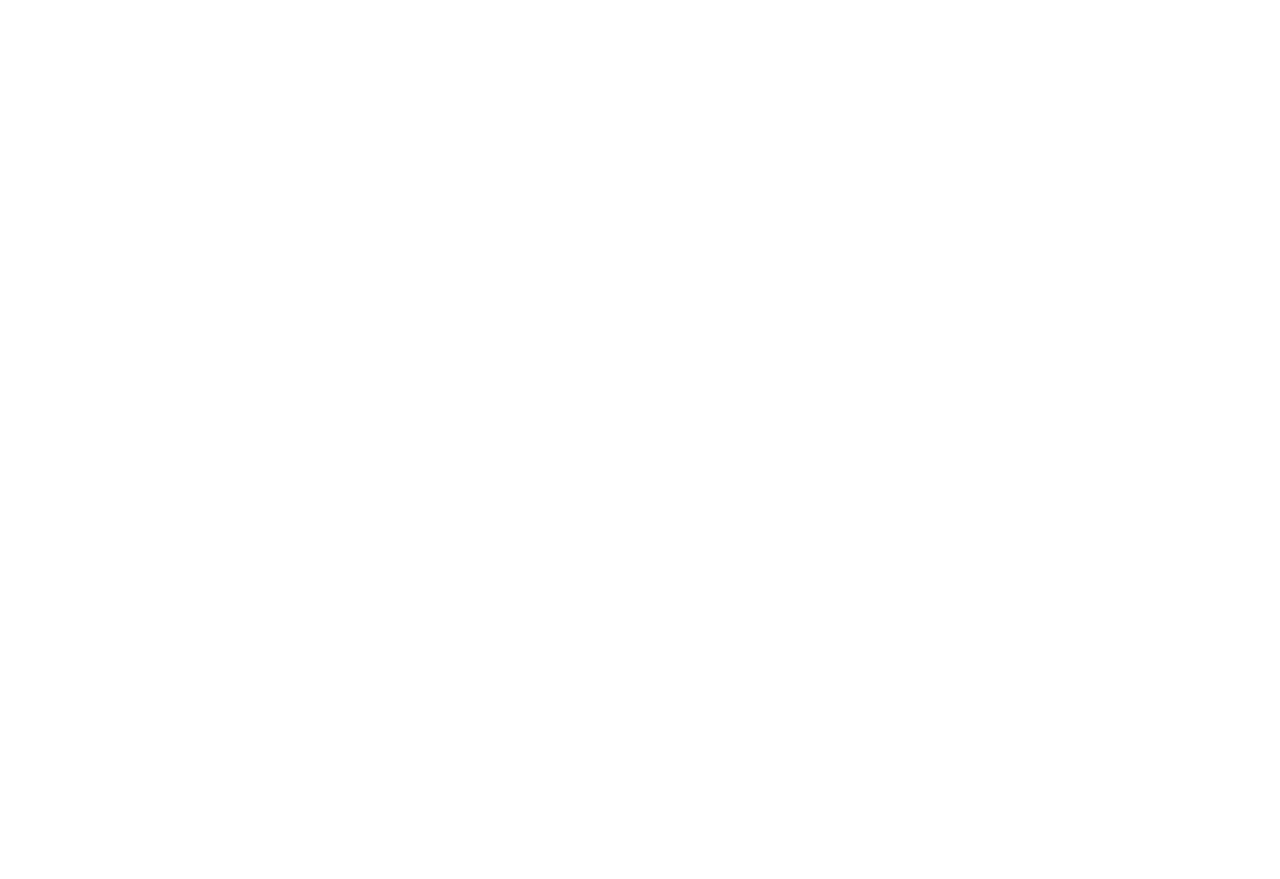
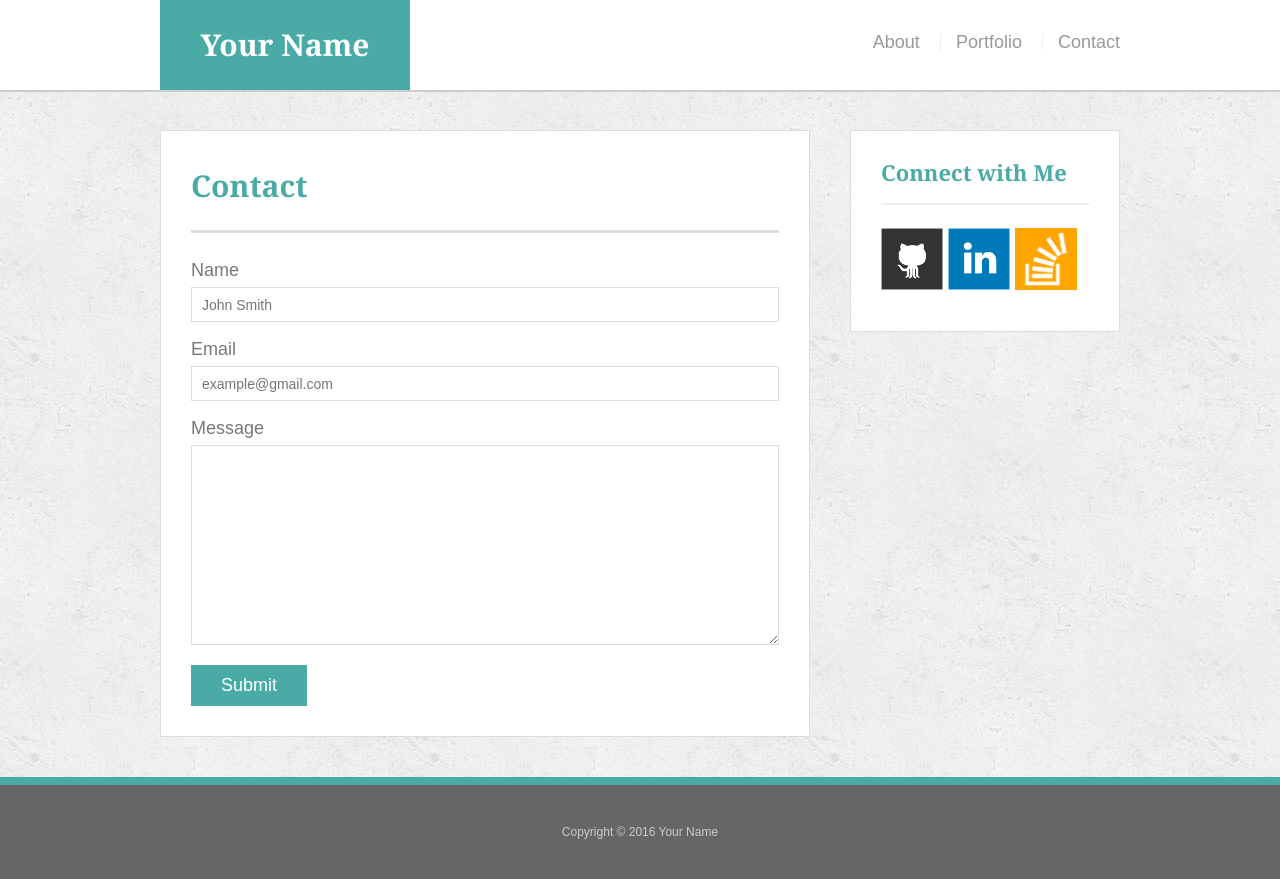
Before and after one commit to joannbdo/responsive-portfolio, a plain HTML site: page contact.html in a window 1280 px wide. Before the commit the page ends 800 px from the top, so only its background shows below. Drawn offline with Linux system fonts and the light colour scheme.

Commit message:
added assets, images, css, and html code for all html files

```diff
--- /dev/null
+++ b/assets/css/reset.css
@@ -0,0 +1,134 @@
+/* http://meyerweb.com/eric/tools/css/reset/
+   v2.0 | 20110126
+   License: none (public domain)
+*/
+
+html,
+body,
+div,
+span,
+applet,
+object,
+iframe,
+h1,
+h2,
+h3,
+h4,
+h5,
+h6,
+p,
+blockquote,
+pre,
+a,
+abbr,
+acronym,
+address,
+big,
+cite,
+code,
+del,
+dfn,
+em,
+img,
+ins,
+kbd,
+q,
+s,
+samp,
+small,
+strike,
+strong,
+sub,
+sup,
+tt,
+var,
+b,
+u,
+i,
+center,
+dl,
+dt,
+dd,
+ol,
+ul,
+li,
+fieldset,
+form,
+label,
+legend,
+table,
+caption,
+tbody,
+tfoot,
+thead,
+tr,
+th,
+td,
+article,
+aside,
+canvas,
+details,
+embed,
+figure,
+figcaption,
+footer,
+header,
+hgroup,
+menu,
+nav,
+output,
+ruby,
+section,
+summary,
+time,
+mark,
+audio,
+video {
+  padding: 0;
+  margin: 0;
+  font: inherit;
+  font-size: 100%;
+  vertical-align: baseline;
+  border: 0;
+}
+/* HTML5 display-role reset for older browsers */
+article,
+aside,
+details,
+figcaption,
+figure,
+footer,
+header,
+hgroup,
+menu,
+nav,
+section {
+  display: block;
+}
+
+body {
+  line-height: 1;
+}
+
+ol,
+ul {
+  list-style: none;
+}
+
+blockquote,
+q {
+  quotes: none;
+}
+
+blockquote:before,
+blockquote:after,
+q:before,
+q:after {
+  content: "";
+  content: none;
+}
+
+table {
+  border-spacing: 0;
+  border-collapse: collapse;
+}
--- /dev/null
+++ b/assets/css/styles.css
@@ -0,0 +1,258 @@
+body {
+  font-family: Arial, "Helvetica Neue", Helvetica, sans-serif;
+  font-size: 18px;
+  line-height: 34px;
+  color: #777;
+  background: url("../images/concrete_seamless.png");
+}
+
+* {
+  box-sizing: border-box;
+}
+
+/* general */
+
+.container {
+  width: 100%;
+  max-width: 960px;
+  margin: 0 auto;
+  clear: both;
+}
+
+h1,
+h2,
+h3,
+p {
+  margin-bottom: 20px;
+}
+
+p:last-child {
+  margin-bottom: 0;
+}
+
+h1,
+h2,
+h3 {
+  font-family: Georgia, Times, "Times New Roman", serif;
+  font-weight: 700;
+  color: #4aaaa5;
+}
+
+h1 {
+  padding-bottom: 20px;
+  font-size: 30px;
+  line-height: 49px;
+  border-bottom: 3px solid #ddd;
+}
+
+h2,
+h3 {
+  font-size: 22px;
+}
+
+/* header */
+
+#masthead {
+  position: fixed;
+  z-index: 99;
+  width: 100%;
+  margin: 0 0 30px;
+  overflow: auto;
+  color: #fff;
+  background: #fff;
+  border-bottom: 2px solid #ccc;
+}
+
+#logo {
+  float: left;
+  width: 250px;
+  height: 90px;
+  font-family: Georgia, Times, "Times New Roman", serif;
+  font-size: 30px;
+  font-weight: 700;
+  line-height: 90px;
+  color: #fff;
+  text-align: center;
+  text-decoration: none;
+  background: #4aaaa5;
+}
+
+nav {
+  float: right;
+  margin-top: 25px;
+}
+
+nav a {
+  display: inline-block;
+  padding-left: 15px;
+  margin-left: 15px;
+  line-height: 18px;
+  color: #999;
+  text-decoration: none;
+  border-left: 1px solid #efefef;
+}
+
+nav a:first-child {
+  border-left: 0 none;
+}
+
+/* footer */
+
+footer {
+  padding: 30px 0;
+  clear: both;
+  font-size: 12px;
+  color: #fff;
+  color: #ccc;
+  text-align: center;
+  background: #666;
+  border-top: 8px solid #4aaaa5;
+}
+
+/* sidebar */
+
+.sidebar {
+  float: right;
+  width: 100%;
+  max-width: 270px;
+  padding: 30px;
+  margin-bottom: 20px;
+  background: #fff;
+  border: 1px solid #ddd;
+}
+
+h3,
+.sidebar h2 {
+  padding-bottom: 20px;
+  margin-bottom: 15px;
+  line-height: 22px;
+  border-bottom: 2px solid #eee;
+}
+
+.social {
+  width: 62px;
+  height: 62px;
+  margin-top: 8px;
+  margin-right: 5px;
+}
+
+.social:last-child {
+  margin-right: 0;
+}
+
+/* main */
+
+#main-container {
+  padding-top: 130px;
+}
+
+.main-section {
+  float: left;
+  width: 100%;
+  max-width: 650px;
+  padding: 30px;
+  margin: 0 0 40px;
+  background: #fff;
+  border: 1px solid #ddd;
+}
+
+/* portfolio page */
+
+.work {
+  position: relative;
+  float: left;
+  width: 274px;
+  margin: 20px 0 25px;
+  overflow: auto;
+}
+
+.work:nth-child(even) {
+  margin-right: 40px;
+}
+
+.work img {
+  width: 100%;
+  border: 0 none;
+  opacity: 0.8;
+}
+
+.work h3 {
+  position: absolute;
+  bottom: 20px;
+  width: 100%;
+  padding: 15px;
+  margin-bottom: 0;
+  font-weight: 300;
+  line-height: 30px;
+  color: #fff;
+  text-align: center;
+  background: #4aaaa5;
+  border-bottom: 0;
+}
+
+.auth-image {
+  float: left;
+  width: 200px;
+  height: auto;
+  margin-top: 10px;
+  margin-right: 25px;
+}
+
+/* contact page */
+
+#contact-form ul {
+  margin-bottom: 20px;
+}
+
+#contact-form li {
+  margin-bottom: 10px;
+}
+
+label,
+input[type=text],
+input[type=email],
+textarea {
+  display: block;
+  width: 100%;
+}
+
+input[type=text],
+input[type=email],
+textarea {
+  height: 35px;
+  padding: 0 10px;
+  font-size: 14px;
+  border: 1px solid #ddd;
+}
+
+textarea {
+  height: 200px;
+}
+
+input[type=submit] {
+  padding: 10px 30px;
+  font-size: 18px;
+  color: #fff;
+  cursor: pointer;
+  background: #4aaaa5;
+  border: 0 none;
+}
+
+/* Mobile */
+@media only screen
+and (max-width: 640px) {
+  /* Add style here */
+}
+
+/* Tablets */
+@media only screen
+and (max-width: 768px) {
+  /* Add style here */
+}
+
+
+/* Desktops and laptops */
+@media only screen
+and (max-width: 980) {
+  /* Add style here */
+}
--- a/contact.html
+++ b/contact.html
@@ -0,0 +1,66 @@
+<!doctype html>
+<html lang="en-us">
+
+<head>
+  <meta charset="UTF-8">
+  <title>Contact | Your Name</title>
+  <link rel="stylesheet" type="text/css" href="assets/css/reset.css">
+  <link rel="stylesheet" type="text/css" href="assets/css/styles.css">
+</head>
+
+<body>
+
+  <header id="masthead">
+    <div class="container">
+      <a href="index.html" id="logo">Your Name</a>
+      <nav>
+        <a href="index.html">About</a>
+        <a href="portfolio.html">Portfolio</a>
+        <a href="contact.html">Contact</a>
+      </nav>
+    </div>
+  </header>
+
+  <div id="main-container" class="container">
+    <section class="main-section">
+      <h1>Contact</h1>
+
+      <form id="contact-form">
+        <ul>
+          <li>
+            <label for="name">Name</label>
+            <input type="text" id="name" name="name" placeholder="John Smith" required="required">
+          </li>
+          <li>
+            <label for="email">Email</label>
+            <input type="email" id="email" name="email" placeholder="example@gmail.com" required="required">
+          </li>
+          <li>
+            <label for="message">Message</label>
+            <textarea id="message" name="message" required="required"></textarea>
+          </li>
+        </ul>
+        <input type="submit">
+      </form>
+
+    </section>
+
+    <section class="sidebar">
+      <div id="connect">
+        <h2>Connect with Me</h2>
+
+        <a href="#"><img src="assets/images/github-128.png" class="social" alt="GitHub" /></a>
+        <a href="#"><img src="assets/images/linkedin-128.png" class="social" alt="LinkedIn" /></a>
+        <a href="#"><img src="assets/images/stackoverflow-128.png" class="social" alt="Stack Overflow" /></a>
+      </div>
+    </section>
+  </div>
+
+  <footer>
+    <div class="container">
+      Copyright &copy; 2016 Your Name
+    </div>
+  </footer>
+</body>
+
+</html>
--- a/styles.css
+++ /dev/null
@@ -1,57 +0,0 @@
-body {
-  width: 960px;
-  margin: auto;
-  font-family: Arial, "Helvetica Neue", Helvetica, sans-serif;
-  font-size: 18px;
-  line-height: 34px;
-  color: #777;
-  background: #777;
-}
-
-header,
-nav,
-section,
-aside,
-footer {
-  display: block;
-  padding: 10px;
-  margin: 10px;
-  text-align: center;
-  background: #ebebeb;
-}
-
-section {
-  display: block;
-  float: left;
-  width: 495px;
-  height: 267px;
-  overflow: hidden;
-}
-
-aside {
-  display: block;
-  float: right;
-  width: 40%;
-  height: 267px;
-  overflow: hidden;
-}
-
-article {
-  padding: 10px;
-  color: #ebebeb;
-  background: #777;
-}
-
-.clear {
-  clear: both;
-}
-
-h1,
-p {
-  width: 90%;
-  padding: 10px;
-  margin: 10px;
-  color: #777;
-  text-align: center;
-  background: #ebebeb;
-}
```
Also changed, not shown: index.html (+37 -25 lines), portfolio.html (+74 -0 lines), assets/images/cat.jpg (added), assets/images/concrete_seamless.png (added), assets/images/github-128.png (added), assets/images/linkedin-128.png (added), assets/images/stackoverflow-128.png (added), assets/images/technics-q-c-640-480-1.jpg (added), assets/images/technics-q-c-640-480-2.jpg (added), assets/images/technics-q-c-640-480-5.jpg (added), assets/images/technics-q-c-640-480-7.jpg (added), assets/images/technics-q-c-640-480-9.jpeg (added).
-=-=-
WORK INSTRUCTIONS:
Each line of the data above containing the string "page" is to be copied.

SOLUTION BELOW:
Before and after one commit to joannbdo/responsive-portfolio, a plain HTML site: page contact.html in a window 1280 px wide. Before the commit the page ends 800 px from the top, so only its background shows below. Drawn offline with Linux system fonts and the light colour scheme.
+/* portfolio page */
+/* contact page */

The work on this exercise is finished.